Result of Your Query

A   B   C   D   E   F   G   H   I   J   K   L   M   N   O   P   Q   R   S   T   U   V   W   X   Z

homomorphismHomomorphismus (ger.)

  • The condition of being homomorphic; resemblance of form, esp. without real structural affinity. (OED 2011)

    the homogeneity which attends homomorphism, i.e. the similarity of quality which in general is associated with similarity of form, in the majority of cases not extending to larger groups than are here called types and sections

    Burnett, G.T. (1835). Outlines of Botany, 2 vols.: II, 263; cf. 985.


    it has been shown that plants, not specifically the same, if they have the same general structure, are possessed of the same general properties. On this discovery is built the doctrine of homomorphism, one of the most important advances made in modern botany; for, from the ascertained properties of a few known plants, the qualities may be safely predicated of multitudes that are unknown.

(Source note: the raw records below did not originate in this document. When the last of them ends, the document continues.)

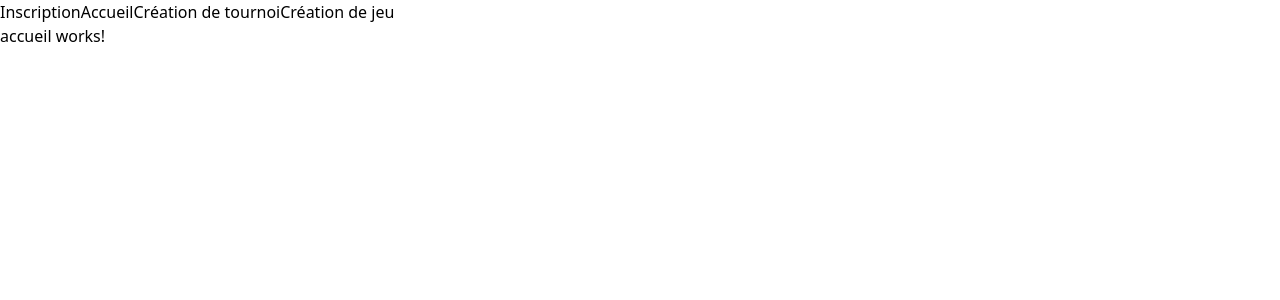
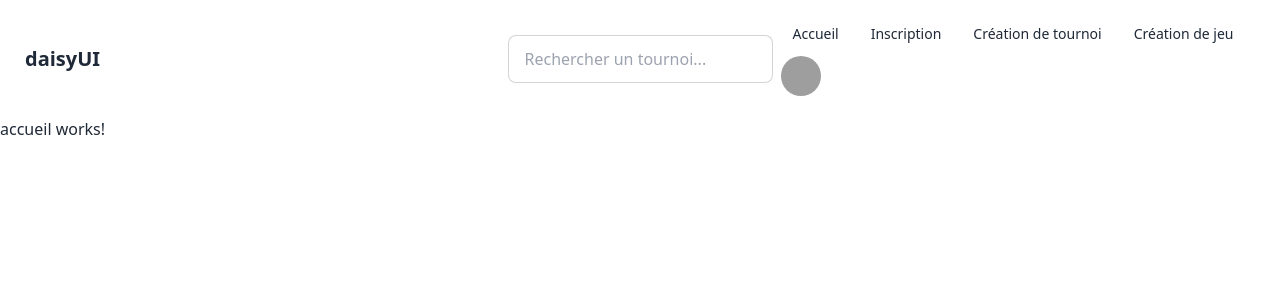
Before and after one commit to Jeloumy/front-r505, an Angular app: page / in a window 1280 px wide. Shown: the top 300 px of the page. Built offline with nearby package versions, Linux system fonts and the light colour scheme; grey boxes are pictures that could not be loaded.

Commit message:
feat : ajout de liens au menu

```diff
--- a/package.json
+++ b/package.json
@@ -29,6 +29,7 @@
     "@angular/compiler-cli": "^16.2.0",
     "@types/jasmine": "~4.3.0",
     "autoprefixer": "^10.4.16",
+    "daisyui": "^4.4.20",
     "jasmine-core": "~4.6.0",
     "karma": "~6.4.0",
     "karma-chrome-launcher": "~3.2.0",
--- a/src/app/pages/accueil/accueil.component.html
+++ b/src/app/pages/accueil/accueil.component.html
@@ -1,8 +1,7 @@
-<nav>
-  <a routerLink="/inscription">Inscription</a>
-  <a routerLink="/accueil">Accueil</a>
-  <a routerLink="/tournoi">Création de tournoi</a>
-  <a routerLink="/jeu">Création de jeu</a>
-</nav>
+<app-menu></app-menu>
+
+
+
+
 
 <p>accueil works!</p>
--- a/src/app/pages/menu/menu.component.html
+++ b/src/app/pages/menu/menu.component.html
@@ -1 +1,52 @@
-<p>menu works!</p>
+<div class="navbar bg-base-100">
+  <div class="navbar-start">
+    <div class="dropdown">
+      <div tabindex="0" role="button" class="btn btn-ghost lg:hidden">
+        <svg xmlns="http://www.w3.org/2000/svg" class="h-5 w-5" fill="none" viewBox="0 0 24 24" stroke="currentColor"><path stroke-linecap="round" stroke-linejoin="round" stroke-width="2" d="M4 6h16M4 12h8m-8 6h16" /></svg>
+      </div>
+
+      <ul tabindex="0" class="menu menu-sm dropdown-content mt-3 z-[1] p-2 shadow bg-base-100 rounded-box w-52">
+        <li><a>Item 1</a></li>
+        <li>
+          <a>Parent</a>
+          <ul class="p-2">
+            <li><a>Submenu 1</a></li>
+            <li><a>Submenu 2</a></li>
+          </ul>
+        </li>
+        <li><a>Item 3</a></li>
+      </ul>
+    </div>
+    <a class="btn btn-ghost text-xl">daisyUI</a>
+  </div>
+  <div class="navbar-center hidden lg:flex">
+    <div class="form-control">
+      <input type="text" placeholder="Rechercher un tournoi..." class="input input-bordered w-24 md:w-auto" />
+    </div>
+  </div>
+  <div class="navbar-end">
+    <ul class="menu menu-horizontal px-1">
+      <li><a routerLink="/accueil">Accueil</a></li>
+      <li><a routerLink="/inscription">Inscription</a></li>
+      <li><a routerLink="/tournoi">Création de tournoi</a></li>
+      <li><a routerLink="/jeu">Création de jeu</a></li>
+      <div class="dropdown dropdown-end">
+        <div tabindex="0" role="button" class="btn btn-ghost btn-circle avatar">
+          <div class="w-10 rounded-full">
+            <img alt="Tailwind CSS Navbar component" src="https://daisyui.com/images/stock/photo-1534528741775-53994a69daeb.jpg" />
+          </div>
+        </div>
+        <ul tabindex="0" class="mt-3 z-[1] p-2 shadow menu menu-sm dropdown-content bg-base-100 rounded-box w-52">
+          <li>
+            <a class="justify-between">
+              Profile
+              <span class="badge">New</span>
+            </a>
+          </li>
+          <li><a>Settings</a></li>
+          <li><a>Logout</a></li>
+        </ul>
+      </div>
+    </ul>
+  </div>
+</div>
--- a/tailwind.config.js
+++ b/tailwind.config.js
@@ -6,5 +6,5 @@ module.exports = {
   theme: {
     extend: {},
   },
-  plugins: [],
+  plugins: [require("daisyui")],
 }
```
Also changed, not shown: 1 other file (tests, documents, lock files or other folders).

    Burnett, G.T. (1835). Introductory to the course of botanical demonstrations. London Medical and Surgical Journal 7, 457-463: 461.

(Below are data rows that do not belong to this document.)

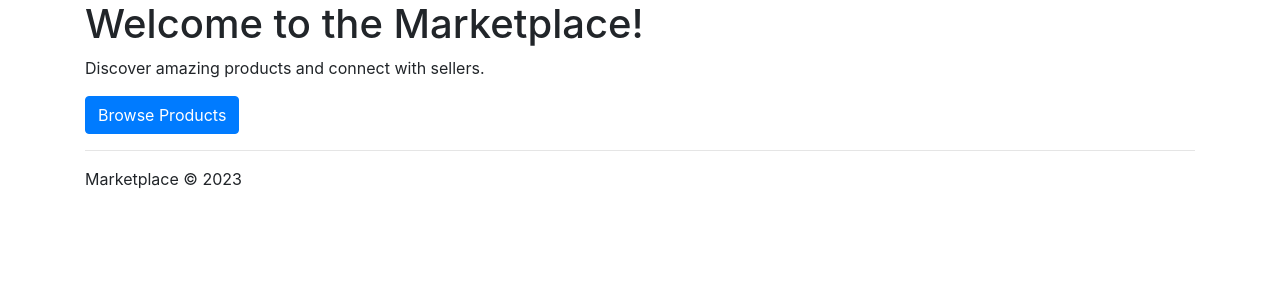
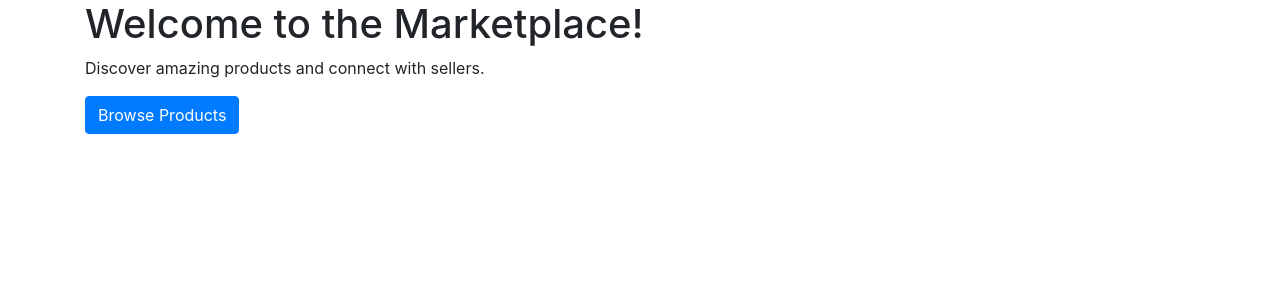
Before and after one commit to cc-bhu/marketplace, a Django app: page / in a window 1280 px wide. Shown: the part 82-382 px from the top of the page. Run offline with Django 4.2, Linux system fonts and the light colour scheme; some libraries are stand-ins or nearby versions.

Commit message:
updated previous mistake of adding some unuseful codes.

```diff
--- a/marketplace/home/templates/index.html
+++ b/marketplace/home/templates/index.html
@@ -23,21 +23,5 @@
         <p>Discover amazing products and connect with sellers.</p>
         <a href="#" class="btn btn-primary">Browse Products</a>
     </div>
-
-    <!-- Add a body page in this webpage-->
-    {% block body %}{% endblock %}
-    <!-- Footer section for copyright information etc... -->
-    <footer>
-        <div class="container">
-            <hr>
-            <p>Marketplace &copy; 2023</p>
-        </div>
-    </footer>
-    <!-- jQuery CDN Link -->
-    <script src="https://code.jquery.com/jquery-3.3.1.slim.min.js"></script>
-    <!-- Popper js link -->
-    <script src="https://cdnjs.cloudflare.com/ajax/libs/popper.js/1.14.7/umd/popper.min.js"></script>
-
-
 </body>
 </html>
```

    Griffel bei allen Individuen von gleicher Länge. (Homomorphismus.)

    Alefeld, F. (1866). Landwirthschaftliche Flora: 102.


    Homomorphism subsists between the Polyzoa and the Hydroida.

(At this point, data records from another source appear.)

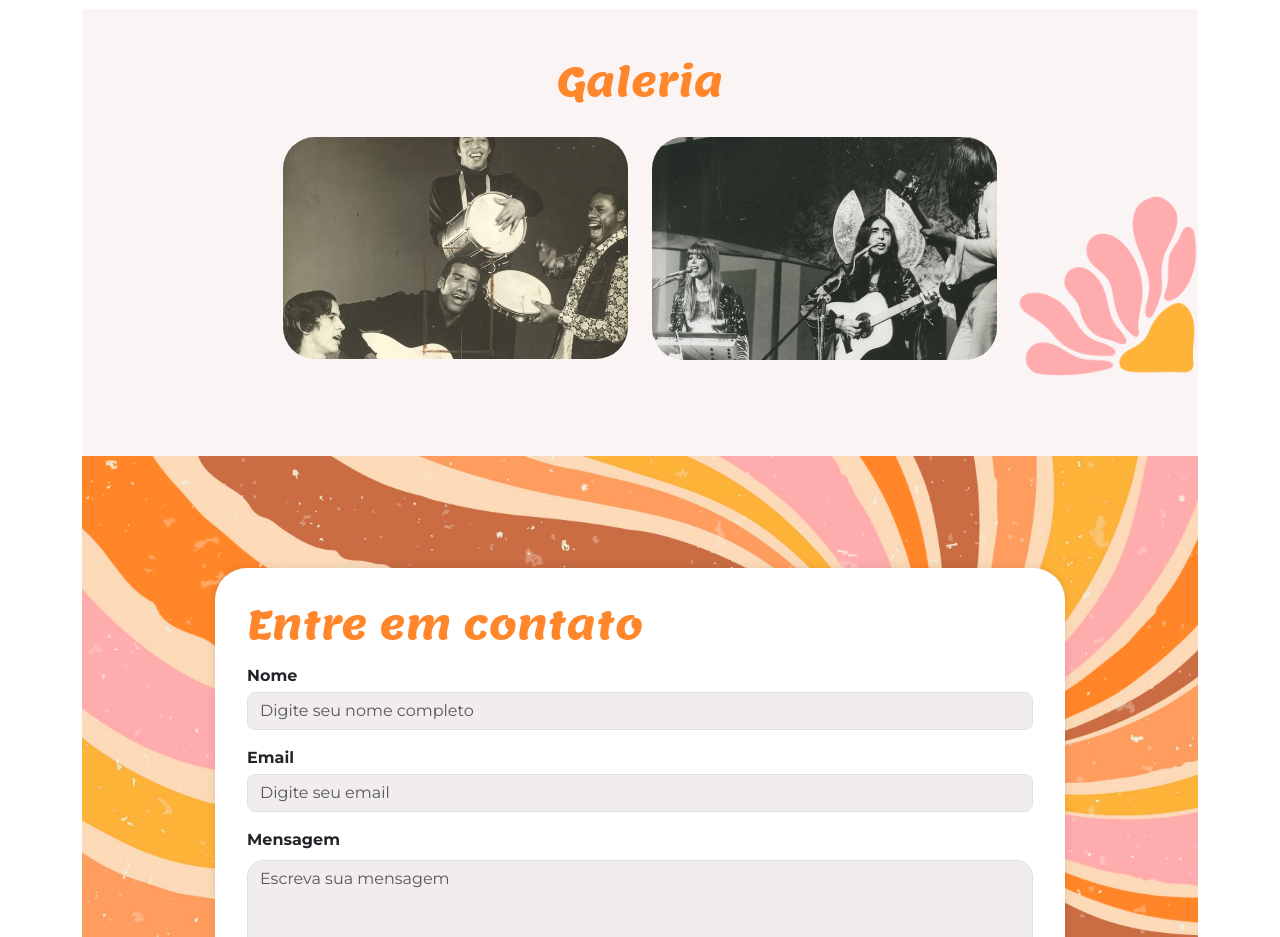
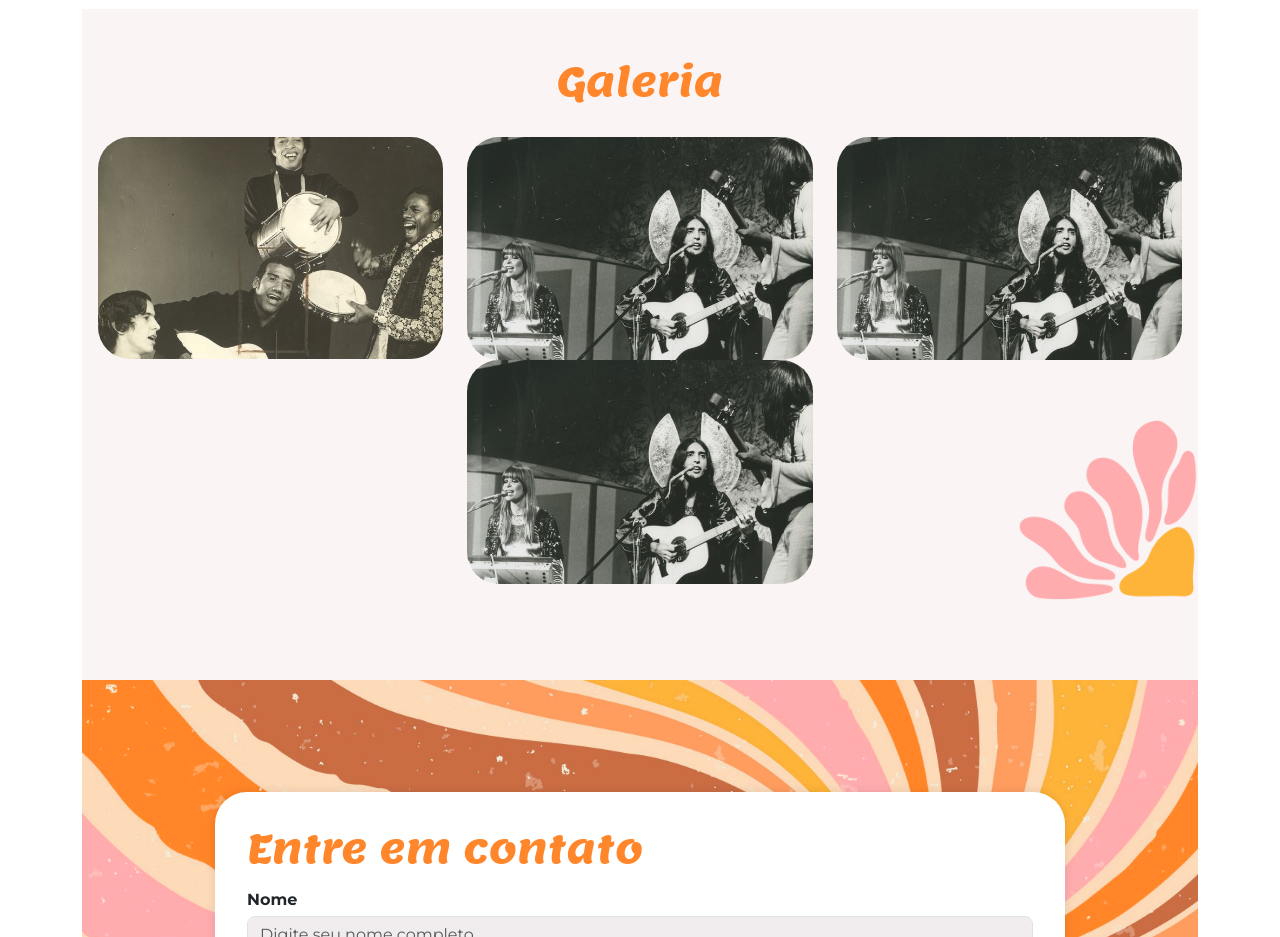
Before and after one commit to jacksombrbs/3b, a plain HTML site: page index.html in a window 1280 px wide. Shown: the part 1560-2497 px from the top of the page. Drawn offline with nearby package versions, Linux system fonts and the light colour scheme; a script that the page names is missing.

Commit message:
att 27/05

```diff
--- a/index.html
+++ b/index.html
@@ -68,6 +68,14 @@
                         <img src="img/lossy-page1-640px-Os_Mutantes_2.tif.jpg" class="img-fluid rounded-5"
                             loading="lazy">
                     </div>
+                    <div class="col-md-4">
+                        <img src="img/lossy-page1-640px-Os_Mutantes_2.tif.jpg" class="img-fluid rounded-5"
+                            loading="lazy">
+                    </div>
+                    <div class="col-md-4">
+                        <img src="img/lossy-page1-640px-Os_Mutantes_2.tif.jpg" class="img-fluid rounded-5"
+                            loading="lazy">
+                    </div>
                 </div>
             </div>
         </section>
```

    Nicholson, H.A. (1870). A Manual of Zoology for the Use of Students: 233.


    Many examples are known, both in the animal and the vegetable kingdom, in which families widely removed from one another in their fundamental structure, nevertheless present a […] close resemblance. For this phenomenon the term ‘homomorphism’ has been proposed, and such forms are said to be ‘homomorphic’.

    Nicholson, H.A. (1872). Introduction to the Study of Biology: 50-1.